Friday 15 February 2013

Victorian researchers trial revolutionary new eye treatment

A revolutionary new laser treatment for one of the leading causes of blindness is showing promise in a trial being conducted at the Melbourne-based Centre for Eye Research Australia (CERA), funded by the State Government of Victoria, Australia.
Professor Robyn Guymer with an eye chart.
The trial into dry age-related macular degeneration (AMD) is leading the world in treatment for the debilitating disease, which is the main cause of vision loss in Australia.

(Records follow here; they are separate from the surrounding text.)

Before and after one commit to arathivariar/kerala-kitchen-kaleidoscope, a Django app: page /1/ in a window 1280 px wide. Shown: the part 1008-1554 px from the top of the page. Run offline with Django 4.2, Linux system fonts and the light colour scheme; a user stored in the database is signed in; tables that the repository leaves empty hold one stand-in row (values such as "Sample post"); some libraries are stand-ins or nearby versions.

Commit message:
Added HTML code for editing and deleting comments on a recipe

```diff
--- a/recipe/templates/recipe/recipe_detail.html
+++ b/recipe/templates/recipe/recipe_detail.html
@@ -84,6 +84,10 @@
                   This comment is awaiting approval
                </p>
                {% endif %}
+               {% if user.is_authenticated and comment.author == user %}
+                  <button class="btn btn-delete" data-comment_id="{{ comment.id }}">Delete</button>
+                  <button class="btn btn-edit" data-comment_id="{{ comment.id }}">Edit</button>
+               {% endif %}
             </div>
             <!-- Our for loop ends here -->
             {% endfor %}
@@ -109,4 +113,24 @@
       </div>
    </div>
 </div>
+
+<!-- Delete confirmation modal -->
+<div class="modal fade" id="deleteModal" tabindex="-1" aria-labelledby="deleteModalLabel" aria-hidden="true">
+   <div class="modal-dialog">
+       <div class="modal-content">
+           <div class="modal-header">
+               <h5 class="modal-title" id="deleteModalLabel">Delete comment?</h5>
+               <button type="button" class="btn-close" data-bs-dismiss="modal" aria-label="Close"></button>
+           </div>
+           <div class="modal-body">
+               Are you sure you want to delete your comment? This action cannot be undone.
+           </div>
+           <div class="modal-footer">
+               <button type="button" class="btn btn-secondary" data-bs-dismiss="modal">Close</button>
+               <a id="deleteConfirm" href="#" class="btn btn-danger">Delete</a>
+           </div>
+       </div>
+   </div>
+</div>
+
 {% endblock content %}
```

AMD is a progressive disease affecting the central area of the retina called the macula. Half a million Australians – 15 percent of people over 50 – live with the early stages of the disease, which is estimated to cost the community more than AU$2.6 billion annually.

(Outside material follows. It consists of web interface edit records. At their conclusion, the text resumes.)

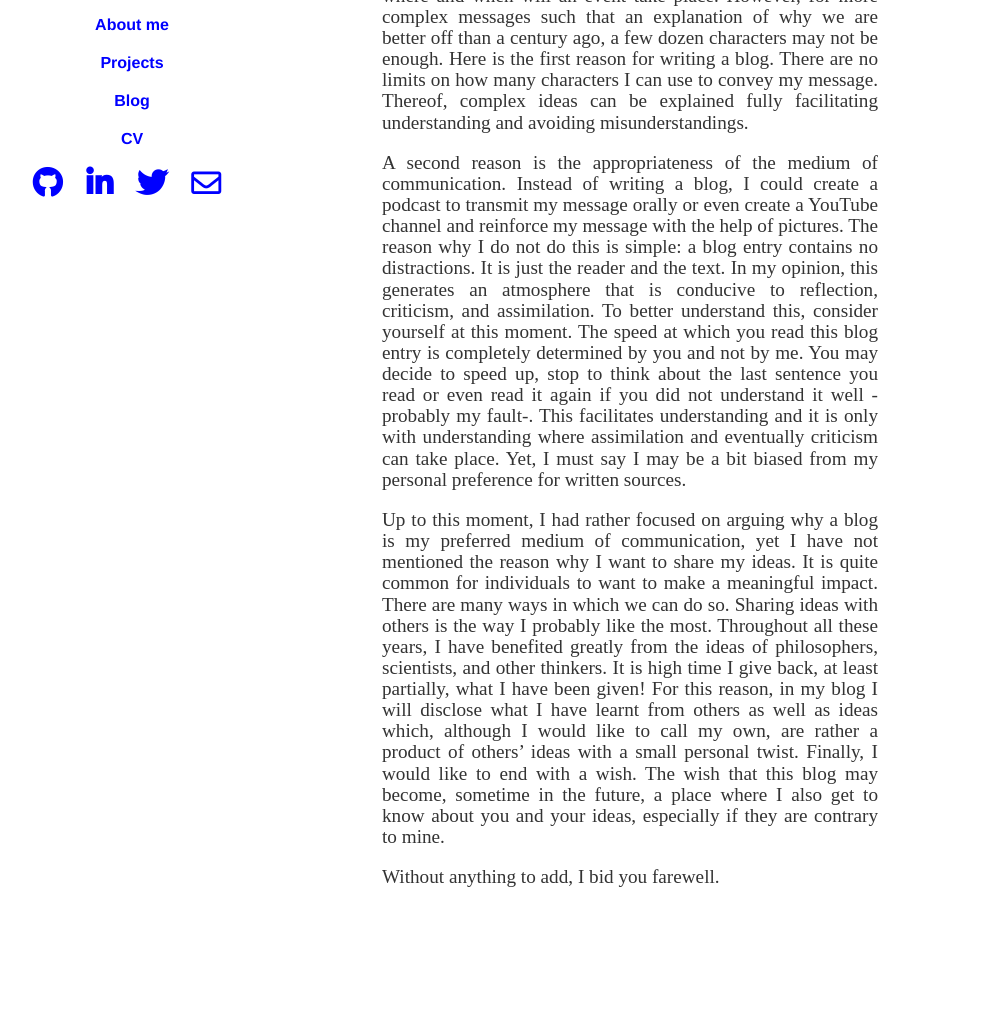
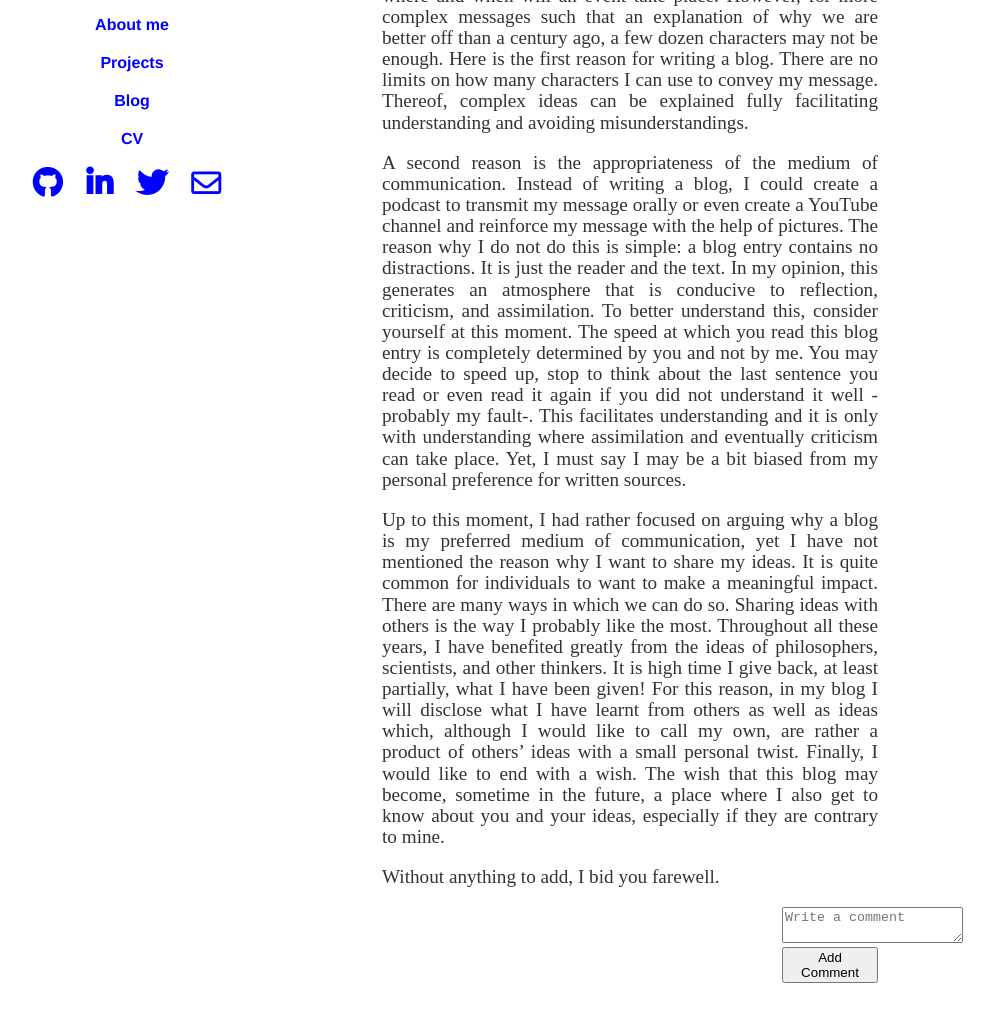
Before and after one commit to jpconher/jpconher.github.io, a Jekyll site: the page built from _posts/2021-09-23-why-a-blog.md, in a window 1280 px wide and 1396 px high, cut to the strip 363-1385 px from the top of the window. Shown: the whole strip, without its empty margins (210-1204 px from the left). Built offline with Jekyll 4.4.1, drawn with Linux system fonts in a browser that asks for light colours; nearby versions of some CDN libraries; comment, search, counter and statistics services are not loaded.

Commit message:
Update post.html

```diff
--- a/_layouts/post.html
+++ b/_layouts/post.html
@@ -32,3 +32,21 @@ layout: default
   </script>
   <noscript>Please enable JavaScript to view the <a href="https://disqus.com/?ref_noscript">comments powered by Disqus.</a></noscript>
 {% endif %}
+
+<section id="app">
+    <div class="container">
+      <div class="row">
+        <div class="col-6">
+          <div class="comment">
+        <p v-for="items in item" v-text="items"></p>
+          </div><!--End Comment-->
+          </div><!--End col -->
+          </div><!-- End row -->
+      <div class="row">
+        <div class="col-6">
+      <textarea type="text" class="input" placeholder="Write a comment" v-model="newItem" @keyup.enter="addItem()"></textarea>
+          <button v-on:click="addItem()" class='primaryContained float-right' type="submit">Add Comment</button>
+        </div><!-- End col -->
+      </div><!--End Row -->
+    </div><!--End Container -->
+</section><!-- end App -->
```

The trial, involving 50 patients, is being conducted by CERA and the University of Melbourne in partnership with Ellex. It is being carried out at the Royal Victorian Eye and Ear Hospital, with further research contributed to by Dr Erica Fletcher and Professor Algis Vingrys from the University of Melbourne.

Head of Macular Research at CERA, Professor Robyn Guymer, said Retina Regeneration Therapy (Ellex 2RT™), unlike existing AMD treatments, targets the disease in its early stages before sight is lost.

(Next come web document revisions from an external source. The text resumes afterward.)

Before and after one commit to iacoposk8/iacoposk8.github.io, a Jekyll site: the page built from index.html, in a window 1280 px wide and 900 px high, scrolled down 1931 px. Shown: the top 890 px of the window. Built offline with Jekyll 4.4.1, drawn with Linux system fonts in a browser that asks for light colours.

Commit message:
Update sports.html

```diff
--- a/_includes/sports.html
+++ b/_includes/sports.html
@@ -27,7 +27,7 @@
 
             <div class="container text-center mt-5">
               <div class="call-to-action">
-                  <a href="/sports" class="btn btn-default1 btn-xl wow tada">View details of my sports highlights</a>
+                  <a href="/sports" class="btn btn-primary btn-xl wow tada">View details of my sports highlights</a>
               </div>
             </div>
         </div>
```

“What has been quite unexpected in the trials so far is that the treatment is arresting progression not only in the treated eye but, intriguingly, in the other eye as well,” Prof. Guymer said.

Prof. Guymer said the treatment involves a novel laser device, an Australian designed and manufactured laser by Ellex R&D Pty Ltd, which is specially designed to deliver a controlled nanosecond dose of laser energy into the eye.

“These initial results suggest Retinal Regeneration Therapy eliminates the yellow deposits known as ‘drusen,’ which are present in the retinal tissue of people with age-related macular degeneration,” she said.

“Disappearance of the drusen hopefully reflects a slowing or reversal of the degenerative processes that lead to the disease.”

Victorian Innovation Minister Gavin Jennings said that the results so far were extremely exciting.

"The treatment is working consistently and, given the positive results to date, it is likely people around the world will be keen to use the treatment – the only treatment available to slow the disease,” he said.

“By helping fund trials such as the world-first retina regeneration therapy, the State Government of Victoria, Australia is taking action to improve the health of millions of people,” Mr. Jennings said.

“Victoria is home to some of the world’s leading scientists and scientific facilities, and we are committed to supporting this innovative industry that not only improves the quality of lives for Victorians but also creates jobs.”

The State Government of Victoria, Australia provided AU$540,000 through the AU$41 million Victoria’s Science Agenda Investment Fund for CERA to conduct the trial.

The announcement coincides with BIO2010 in Chicago, the world's largest biotechnology convention, where the Governor of Victoria Professor David de Kretser, AC is leading a Victorian consortium of investors and biotechnology companies.

1 comment:

  1. This research is interesting and hopefully will improve our understanding of dry macular degeneration treatment. Low intensity macula laser treatment is not new, as it has been used for a long time in treating diabetic macula disease etc. What is new is that in this small uncontrolled study, there seems to be a beneficial effect in the patients other, untreated eye. If this effect is duplicated in larger scale controlled studies, it could be a major breakthrough in macular degeneration treatment. It is important to remember that this is still in the research stage with most british retinal specialists holding back till more facts and follow up are available. Lets all watch this space!